>>>

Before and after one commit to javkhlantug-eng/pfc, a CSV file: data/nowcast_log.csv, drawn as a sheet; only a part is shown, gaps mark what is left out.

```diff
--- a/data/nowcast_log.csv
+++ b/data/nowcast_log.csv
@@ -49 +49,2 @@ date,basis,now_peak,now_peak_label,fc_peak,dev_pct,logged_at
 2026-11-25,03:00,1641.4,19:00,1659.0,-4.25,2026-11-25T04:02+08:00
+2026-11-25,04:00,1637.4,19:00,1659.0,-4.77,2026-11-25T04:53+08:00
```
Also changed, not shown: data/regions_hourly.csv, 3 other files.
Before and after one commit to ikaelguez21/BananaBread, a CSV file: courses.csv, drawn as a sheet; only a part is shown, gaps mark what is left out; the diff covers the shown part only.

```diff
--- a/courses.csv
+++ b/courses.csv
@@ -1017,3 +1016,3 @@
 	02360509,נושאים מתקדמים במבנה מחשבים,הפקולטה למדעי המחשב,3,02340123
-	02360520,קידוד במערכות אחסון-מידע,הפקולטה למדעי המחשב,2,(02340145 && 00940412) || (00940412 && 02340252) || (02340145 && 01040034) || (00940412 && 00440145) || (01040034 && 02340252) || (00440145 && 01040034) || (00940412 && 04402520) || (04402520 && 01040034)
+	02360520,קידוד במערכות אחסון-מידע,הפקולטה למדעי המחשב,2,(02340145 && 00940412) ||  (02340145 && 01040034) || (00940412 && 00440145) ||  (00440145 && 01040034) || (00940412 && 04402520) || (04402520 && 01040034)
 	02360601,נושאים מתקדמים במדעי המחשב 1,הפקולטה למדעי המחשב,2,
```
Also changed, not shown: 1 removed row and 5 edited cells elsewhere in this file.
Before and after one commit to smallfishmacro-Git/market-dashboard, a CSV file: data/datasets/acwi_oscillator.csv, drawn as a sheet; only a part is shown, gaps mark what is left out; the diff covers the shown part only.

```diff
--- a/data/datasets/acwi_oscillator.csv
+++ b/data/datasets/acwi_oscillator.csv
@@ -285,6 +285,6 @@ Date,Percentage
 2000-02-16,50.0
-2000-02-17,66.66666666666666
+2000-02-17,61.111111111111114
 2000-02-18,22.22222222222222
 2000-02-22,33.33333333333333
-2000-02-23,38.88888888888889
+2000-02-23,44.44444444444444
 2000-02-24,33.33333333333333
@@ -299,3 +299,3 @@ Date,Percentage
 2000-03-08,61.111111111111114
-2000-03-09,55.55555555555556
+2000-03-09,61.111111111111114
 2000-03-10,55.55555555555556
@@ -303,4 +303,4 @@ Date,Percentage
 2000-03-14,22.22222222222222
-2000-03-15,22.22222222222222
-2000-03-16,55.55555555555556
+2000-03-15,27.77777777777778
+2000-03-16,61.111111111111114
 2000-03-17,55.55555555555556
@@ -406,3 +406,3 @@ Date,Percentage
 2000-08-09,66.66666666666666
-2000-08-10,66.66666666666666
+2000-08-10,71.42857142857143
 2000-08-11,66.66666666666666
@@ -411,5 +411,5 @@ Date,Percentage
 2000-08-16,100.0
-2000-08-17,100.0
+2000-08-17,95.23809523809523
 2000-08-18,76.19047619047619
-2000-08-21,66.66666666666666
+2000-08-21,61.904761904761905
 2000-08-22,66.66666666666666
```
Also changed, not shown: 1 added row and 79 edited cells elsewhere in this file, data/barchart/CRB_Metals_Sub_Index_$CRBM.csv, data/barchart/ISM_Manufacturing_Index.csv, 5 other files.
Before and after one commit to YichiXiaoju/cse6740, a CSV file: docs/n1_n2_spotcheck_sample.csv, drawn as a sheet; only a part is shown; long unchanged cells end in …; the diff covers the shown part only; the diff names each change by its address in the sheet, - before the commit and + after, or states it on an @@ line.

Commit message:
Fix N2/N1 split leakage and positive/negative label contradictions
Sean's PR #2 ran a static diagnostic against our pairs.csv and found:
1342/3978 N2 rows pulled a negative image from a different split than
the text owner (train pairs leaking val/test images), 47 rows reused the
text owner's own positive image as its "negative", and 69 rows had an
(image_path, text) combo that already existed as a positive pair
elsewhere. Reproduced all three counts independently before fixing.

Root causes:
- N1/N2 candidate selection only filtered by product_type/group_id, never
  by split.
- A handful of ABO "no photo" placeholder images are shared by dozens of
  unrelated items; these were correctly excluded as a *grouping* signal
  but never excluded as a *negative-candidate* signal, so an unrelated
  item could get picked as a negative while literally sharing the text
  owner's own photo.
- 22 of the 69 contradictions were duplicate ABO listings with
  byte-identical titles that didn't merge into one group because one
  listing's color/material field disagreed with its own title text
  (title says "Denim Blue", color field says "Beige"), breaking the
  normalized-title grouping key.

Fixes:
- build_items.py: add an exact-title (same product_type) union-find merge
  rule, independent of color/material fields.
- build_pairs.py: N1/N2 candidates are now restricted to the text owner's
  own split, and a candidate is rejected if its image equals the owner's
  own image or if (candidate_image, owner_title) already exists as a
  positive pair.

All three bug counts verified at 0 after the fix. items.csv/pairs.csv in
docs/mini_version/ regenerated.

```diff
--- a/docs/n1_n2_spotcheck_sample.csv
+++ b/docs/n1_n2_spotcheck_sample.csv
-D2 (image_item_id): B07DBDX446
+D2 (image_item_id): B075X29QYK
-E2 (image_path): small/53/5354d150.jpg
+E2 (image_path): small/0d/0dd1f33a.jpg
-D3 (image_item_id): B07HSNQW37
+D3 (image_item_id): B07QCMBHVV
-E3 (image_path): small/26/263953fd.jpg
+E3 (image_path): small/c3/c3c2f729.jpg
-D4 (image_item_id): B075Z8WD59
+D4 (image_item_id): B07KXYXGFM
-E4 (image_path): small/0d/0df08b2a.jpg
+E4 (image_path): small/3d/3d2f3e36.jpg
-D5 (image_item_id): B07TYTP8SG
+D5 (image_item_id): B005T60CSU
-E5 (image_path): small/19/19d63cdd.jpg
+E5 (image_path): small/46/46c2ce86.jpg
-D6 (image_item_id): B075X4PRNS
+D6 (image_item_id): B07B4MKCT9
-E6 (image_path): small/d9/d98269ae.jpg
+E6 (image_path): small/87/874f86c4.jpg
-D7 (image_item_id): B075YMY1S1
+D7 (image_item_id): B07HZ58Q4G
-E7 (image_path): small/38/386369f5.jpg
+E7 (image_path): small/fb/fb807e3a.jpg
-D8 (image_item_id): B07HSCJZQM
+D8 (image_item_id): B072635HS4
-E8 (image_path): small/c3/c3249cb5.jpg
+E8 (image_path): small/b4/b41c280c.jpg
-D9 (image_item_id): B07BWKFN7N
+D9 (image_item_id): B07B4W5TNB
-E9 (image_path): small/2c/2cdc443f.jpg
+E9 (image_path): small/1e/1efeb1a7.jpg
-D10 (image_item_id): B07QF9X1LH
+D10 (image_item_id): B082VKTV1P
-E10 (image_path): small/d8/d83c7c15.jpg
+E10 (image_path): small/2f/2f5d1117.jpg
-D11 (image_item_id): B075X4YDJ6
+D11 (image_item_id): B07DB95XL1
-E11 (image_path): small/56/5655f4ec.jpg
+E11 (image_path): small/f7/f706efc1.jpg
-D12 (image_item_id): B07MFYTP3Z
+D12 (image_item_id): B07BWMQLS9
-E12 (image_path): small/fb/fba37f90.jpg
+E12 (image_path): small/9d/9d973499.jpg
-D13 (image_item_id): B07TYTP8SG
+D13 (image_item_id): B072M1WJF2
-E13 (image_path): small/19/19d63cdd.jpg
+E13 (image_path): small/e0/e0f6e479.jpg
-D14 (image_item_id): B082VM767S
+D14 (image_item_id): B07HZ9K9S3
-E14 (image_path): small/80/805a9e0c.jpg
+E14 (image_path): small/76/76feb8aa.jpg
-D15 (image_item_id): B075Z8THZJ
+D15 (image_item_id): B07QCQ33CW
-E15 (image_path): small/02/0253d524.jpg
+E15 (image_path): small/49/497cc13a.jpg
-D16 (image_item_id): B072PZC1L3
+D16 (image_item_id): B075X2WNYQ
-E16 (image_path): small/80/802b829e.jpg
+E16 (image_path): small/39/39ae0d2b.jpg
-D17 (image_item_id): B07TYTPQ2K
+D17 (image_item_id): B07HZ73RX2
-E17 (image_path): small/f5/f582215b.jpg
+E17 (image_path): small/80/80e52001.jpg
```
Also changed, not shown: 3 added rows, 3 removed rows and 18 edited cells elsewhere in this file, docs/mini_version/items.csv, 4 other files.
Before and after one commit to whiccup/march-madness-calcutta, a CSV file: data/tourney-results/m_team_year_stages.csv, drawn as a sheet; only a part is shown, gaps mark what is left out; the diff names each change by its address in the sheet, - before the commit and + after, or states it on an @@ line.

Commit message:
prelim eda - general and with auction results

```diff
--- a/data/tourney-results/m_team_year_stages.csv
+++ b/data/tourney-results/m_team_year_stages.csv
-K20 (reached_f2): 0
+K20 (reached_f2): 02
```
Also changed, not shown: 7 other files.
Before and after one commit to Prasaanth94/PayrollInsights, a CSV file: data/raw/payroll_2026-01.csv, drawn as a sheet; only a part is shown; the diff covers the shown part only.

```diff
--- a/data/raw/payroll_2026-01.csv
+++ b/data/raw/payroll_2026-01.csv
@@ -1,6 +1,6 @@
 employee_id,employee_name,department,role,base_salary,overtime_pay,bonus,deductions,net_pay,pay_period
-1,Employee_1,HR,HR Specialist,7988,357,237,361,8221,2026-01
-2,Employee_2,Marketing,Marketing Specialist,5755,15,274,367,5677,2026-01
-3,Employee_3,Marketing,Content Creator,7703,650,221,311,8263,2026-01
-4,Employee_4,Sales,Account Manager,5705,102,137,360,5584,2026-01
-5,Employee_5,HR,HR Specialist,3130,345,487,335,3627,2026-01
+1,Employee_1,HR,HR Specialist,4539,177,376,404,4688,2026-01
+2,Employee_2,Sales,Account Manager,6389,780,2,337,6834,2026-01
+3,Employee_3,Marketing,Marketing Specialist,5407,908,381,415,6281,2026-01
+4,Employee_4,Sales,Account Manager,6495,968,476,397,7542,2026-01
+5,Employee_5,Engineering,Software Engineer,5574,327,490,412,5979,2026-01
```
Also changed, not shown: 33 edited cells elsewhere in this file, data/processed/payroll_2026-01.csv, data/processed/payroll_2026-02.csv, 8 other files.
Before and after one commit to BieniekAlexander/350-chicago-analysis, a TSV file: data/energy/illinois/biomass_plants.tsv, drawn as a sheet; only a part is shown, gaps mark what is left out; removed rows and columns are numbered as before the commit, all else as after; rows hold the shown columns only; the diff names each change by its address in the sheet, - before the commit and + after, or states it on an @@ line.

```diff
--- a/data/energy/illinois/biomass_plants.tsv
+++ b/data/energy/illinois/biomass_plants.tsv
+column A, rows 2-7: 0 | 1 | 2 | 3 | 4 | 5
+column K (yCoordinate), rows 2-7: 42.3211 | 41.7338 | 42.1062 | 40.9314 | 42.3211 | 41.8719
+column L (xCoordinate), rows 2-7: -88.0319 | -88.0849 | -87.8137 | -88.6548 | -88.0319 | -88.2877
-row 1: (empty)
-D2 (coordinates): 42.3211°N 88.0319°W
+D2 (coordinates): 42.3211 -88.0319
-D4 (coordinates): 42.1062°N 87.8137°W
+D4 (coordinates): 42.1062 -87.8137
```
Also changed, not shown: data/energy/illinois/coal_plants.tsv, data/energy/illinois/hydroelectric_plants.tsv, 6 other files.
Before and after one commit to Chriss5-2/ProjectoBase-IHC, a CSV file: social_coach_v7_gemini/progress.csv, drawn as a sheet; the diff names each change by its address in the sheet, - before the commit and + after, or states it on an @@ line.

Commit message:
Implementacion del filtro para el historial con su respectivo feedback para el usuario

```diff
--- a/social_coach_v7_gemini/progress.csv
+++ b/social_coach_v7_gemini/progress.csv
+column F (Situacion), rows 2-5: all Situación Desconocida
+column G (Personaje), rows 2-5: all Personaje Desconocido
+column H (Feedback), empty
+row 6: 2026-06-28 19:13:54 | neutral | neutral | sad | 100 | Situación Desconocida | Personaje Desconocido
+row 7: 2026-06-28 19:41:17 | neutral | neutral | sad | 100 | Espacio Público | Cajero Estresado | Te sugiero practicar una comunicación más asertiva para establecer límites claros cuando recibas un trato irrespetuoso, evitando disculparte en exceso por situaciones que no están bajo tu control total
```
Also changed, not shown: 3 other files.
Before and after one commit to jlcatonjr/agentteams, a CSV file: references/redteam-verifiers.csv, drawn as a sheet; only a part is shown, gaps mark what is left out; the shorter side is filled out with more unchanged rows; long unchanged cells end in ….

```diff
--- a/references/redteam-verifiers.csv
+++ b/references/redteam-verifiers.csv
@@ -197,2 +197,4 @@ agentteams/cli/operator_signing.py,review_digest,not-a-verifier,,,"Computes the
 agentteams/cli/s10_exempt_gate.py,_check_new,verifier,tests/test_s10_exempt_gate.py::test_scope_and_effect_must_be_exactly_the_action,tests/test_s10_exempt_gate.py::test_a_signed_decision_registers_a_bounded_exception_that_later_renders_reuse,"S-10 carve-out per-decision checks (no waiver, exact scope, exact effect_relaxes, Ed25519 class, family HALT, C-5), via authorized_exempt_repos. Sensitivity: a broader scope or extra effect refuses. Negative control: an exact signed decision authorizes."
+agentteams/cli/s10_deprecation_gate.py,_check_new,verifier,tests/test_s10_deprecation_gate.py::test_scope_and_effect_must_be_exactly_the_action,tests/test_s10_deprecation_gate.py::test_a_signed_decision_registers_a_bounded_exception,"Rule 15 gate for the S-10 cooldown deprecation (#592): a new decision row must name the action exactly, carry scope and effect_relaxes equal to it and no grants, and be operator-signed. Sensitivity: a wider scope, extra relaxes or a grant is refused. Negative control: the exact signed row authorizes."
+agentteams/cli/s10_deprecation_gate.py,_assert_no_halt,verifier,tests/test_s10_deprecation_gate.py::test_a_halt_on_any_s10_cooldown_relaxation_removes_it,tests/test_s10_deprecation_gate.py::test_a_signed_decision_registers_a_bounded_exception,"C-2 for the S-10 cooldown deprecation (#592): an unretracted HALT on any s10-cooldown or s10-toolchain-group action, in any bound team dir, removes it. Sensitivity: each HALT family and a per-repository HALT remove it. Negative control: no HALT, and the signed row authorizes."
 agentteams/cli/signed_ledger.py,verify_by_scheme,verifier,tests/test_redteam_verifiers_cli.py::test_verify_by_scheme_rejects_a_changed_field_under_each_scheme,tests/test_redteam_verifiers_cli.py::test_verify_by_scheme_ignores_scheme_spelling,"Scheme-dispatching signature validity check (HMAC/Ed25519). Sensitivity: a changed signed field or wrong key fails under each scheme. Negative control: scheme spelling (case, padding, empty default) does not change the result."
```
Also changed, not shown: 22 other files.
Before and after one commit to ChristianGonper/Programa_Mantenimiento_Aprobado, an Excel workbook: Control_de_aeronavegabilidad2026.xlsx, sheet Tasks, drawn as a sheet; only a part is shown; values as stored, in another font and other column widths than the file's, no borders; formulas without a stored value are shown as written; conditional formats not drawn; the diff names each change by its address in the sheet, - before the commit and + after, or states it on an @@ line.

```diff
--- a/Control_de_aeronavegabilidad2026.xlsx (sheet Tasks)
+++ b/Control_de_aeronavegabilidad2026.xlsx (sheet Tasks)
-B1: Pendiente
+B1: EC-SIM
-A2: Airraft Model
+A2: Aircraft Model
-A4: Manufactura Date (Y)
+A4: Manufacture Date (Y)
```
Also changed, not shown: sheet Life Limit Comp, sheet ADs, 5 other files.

<<<

**Try it:** Output the lines above exactly, but only those between the line holding "text owner's own" and the line holding "- build_pairs.py: N1/N2", inclusive.

**Task output:**
text owner's own positive image as its "negative", and 69 rows had an
(image_path, text) combo that already existed as a positive pair
elsewhere. Reproduced all three counts independently before fixing.

Root causes:
- N1/N2 candidate selection only filtered by product_type/group_id, never
  by split.
- A handful of ABO "no photo" placeholder images are shared by dozens of
  unrelated items; these were correctly excluded as a *grouping* signal
  but never excluded as a *negative-candidate* signal, so an unrelated
  item could get picked as a negative while literally sharing the text
  owner's own photo.
- 22 of the 69 contradictions were duplicate ABO listings with
  byte-identical titles that didn't merge into one group because one
  listing's color/material field disagreed with its own title text
  (title says "Denim Blue", color field says "Beige"), breaking the
  normalized-title grouping key.

Fixes:
- build_items.py: add an exact-title (same product_type) union-find merge
  rule, independent of color/material fields.
- build_pairs.py: N1/N2 candidates are now restricted to the text owner's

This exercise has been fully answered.